While setting up this structure may be onerous in the short term, there are long-term payoffs. For example, having it in place helps investors more accurately calculate the returns generated from the real estate, as opposed to commingling income from the real estate and business operations. This exercise allows REIT, equity and/or bond investors to properly compare a hotel’s return to the return of other asset classes such as apartments, office, retail, and self-storage.
For hotels in secondary or tertiary markets, where owners may have a tougher time convincing an institutional investor to accept the property’s projections, having a third-party management company or owner-affiliated management company instead of an in-house, unstructured owner/operator can be a difference maker. Consensus on the street is that a better-managed asset with revenue-management, accounting, and performance-measurement systems in place will be more likely to generate optimal outcomes after any major capital-expenditure projects.
Lenders also believe in the mantra, “Let specialists do what they do.” According to this philosophy, plumbers will be better at plumbing, electricians will be better at electrical work, and a dedicated hotel management company will be better at managing a hotel. This is especially true for full-service or lifestyle hotels. This strategic delegation also frees up owners to focus on other critical topics, such as optimal capital and legal structure and making better investment decisions.
For SBA loans, however, owners cannot use a third-party management company.
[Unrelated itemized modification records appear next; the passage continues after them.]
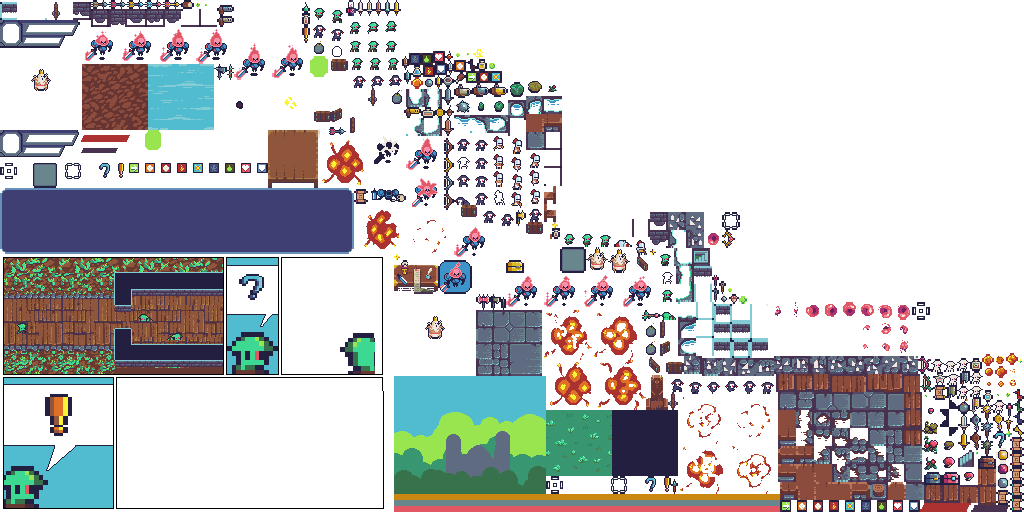
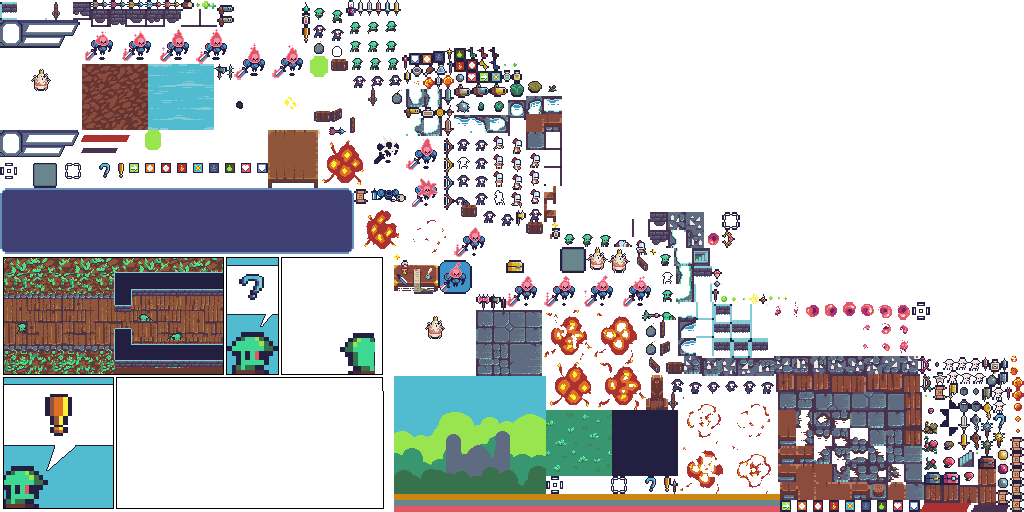
Door lock!

diff --git a/core/src/org/rexellentgames/dungeon/entity/level/entities/Door.java b/core/src/org/rexellentgames/dungeon/entity/level/entities/Door.java
@@ -4,7 +4,6 @@ import com.badlogic.gdx.physics.box2d.Body;
 import com.badlogic.gdx.physics.box2d.BodyDef;
 import com.badlogic.gdx.physics.box2d.MassData;
 import org.rexellentgames.dungeon.Dungeon;
-import org.rexellentgames.dungeon.assets.Graphics;
 import org.rexellentgames.dungeon.entity.Entity;
 import org.rexellentgames.dungeon.entity.creature.Creature;
 import org.rexellentgames.dungeon.entity.creature.mob.Mob;
@@ -17,6 +16,7 @@ import org.rexellentgames.dungeon.entity.level.rooms.regular.LampRoom;
 import org.rexellentgames.dungeon.entity.level.rooms.regular.ladder.ExitRoom;
 import org.rexellentgames.dungeon.util.Animation;
 import org.rexellentgames.dungeon.util.AnimationData;
+import org.rexellentgames.dungeon.util.Log;
 import org.rexellentgames.dungeon.util.file.FileReader;
 import org.rexellentgames.dungeon.util.file.FileWriter;
 
@@ -28,8 +28,14 @@ public class Door extends SaveableEntity {
 	public int numCollisions;
 	private static Animation vertAnimation = Animation.make("actor-door-vertical");
 	private static Animation horizAnimation = Animation.make("actor-door-horizontal");
+	private static Animation lockAnimation = Animation.make("door-lock");
 	private AnimationData animation;
+	private AnimationData locked = lockAnimation.get("idle");
+	private AnimationData unlock = lockAnimation.get("unlock");
+	private AnimationData lockAnim;
+
 	public boolean autoLock;
+	public boolean lockable;
 	public boolean lock;
 	public Room[] rooms = new Room[2];
 
@@ -59,20 +65,21 @@ public class Door extends SaveableEntity {
 	public void update(float dt) {
 		if (this.body == null) {
 			this.body = this.createBody(this.vertical ? 2 : 0, this.vertical ? -4 : 8, this.vertical ? 4 : 16,
-				this.vertical ? 20 : 4, BodyDef.BodyType.DynamicBody, !this.autoLock);
+				this.vertical ? 20 : 4, BodyDef.BodyType.DynamicBody, !(this.autoLock || this.lockable));
 			this.body.setTransform(this.x, this.y, 0);
 
-			if (this.autoLock) {
-				MassData data = new MassData();
-				data.mass = 10000000f;
-				this.body.setMassData(data);
+			MassData data = new MassData();
+			data.mass = 10000000f;
+			this.body.setMassData(data);
 
+			if (this.autoLock) {
 				this.animation.setPaused(false);
 			}
 		}
 
+		boolean last = this.lock;
+
 		if (this.autoLock) {
-			boolean last = this.lock;
 			this.lock = false;
 
 			for (int i = 0; i < 2; i++) {
@@ -93,14 +100,6 @@ public class Door extends SaveableEntity {
 					}
 				}
 			}
-
-			if (this.lock && !last) {
-				this.animation.setBack(true);
-				this.animation.setPaused(false);
-			} else if (!this.lock && last) {
-				this.animation.setBack(false);
-				this.animation.setPaused(false);
-			}
 		}
 
 		super.update(dt);
@@ -112,6 +111,31 @@ public class Door extends SaveableEntity {
 					this.animation.setPaused(false);
 				}
 			}
+		}
+
+		if (this.lockAnim != null) {
+			if (this.lockAnim.update(dt)) {
+				if (this.lockAnim == this.unlock) {
+					this.lock = false;
+					this.lockAnim = null;
+
+					Log.info("Door unlocked");
+				}
+			}
+		}
+
+		if (this.lock && this.lockAnim == null) {
+			this.lockAnim = this.locked;
+		}
+
+		if (this.lock && !last) {
+			this.lockAnim = this.locked; // todo: anim here too
+			this.animation.setBack(true);
+			this.animation.setPaused(false);
+		} else if (!this.lock && last) {
+			this.animation.setBack(false);
+			this.animation.setPaused(false);
+			this.lockAnim = this.unlock;
 		}
 	}
 
@@ -147,6 +171,10 @@ public class Door extends SaveableEntity {
 	@Override
 	public void render() {
 		this.animation.render(this.x, this.y, false);
+
+		if (this.lockAnim != null) {
+			this.lockAnim.render(this.x + (this.vertical ? 0 : 3), this.y, false);
+		}
 	}
 
 	@Override
@@ -165,6 +193,8 @@ public class Door extends SaveableEntity {
 		this.animation.setAutoPause(true);
 
 		this.autoLock = reader.readBoolean();
+		this.lock = reader.readBoolean();
+		this.lockable = reader.readBoolean();
 
 		if (this.autoLock) {
 			this.rooms[0] = Dungeon.level.getRooms().get(reader.readInt16());
@@ -178,6 +208,8 @@ public class Door extends SaveableEntity {
 
 		writer.writeBoolean(this.vertical);
 		writer.writeBoolean(this.autoLock);
+		writer.writeBoolean(this.lock);
+		writer.writeBoolean(this.lockable);
 
 		if (this.autoLock) {
 			writer.writeInt16((short) Dungeon.level.getRooms().indexOf(this.rooms[0]));

diff --git a/core/src/org/rexellentgames/dungeon/entity/level/rooms/regular/ladder/ExitRoom.java b/core/src/org/rexellentgames/dungeon/entity/level/rooms/regular/ladder/ExitRoom.java
@@ -26,7 +26,7 @@ public class ExitRoom extends RegularRoom {
 		Dungeon.area.add(exit);
 
 		for (Door door : this.connected.values()) {
-			door.setType(Door.Type.LEVEL_LOCKED);
+			door.setType(Dungeon.depth == 0 ? Door.Type.ENEMY : Door.Type.LEVEL_LOCKED);
 		}
 	}
 

diff --git a/core/src/org/rexellentgames/dungeon/entity/level/painters/Painter.java b/core/src/org/rexellentgames/dungeon/entity/level/painters/Painter.java
@@ -152,6 +152,7 @@ public class Painter {
 					door.lock = (d.getType() == Door.Type.LEVEL_LOCKED);
 					door.rooms[0] = r;
 					door.rooms[1] = n;
+					door.lockable = door.lock;
 
 					level.addSaveable(door);
 					Dungeon.area.add(door);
While the market recognizes that, for some owners, an SBA loan is the only option, for more sophisticated owners who have grander plans for growth and are ready to recycle some of their own equity through a cash-out, nonrecourse loan or attract outside capital by forming a REIT, having a separate management company is the optimal structure.
And just like enlisting a specialized management company can improve hotel operations, cut costs, and create efficiencies for owners, engaging a financing specialist in the form of an expert intermediary or investment banker can expand financing options, eliminate obstacles, avoid costly mistakes, prevent headaches, and improve outcomes.
Rushi Shah is principal and CEO of the commercial mortgage and real estate investment banking firm and AAHOA Club Blue Member Mag Mile Capital. As a leader in hospitality financing, Shah specializes in structuring and placing high-leverage, non-recourse bridge and permanent debt with cash out for full – and limited-service hotels nationwide. Since joining the firm’s predecessor, Aries Capital, in 2015, Shah has structured and closed hundreds of millions in financing for all property types. Shah has held previous positions at Northern Trust and has an MBA from the University of Chicago’s Booth School of Business.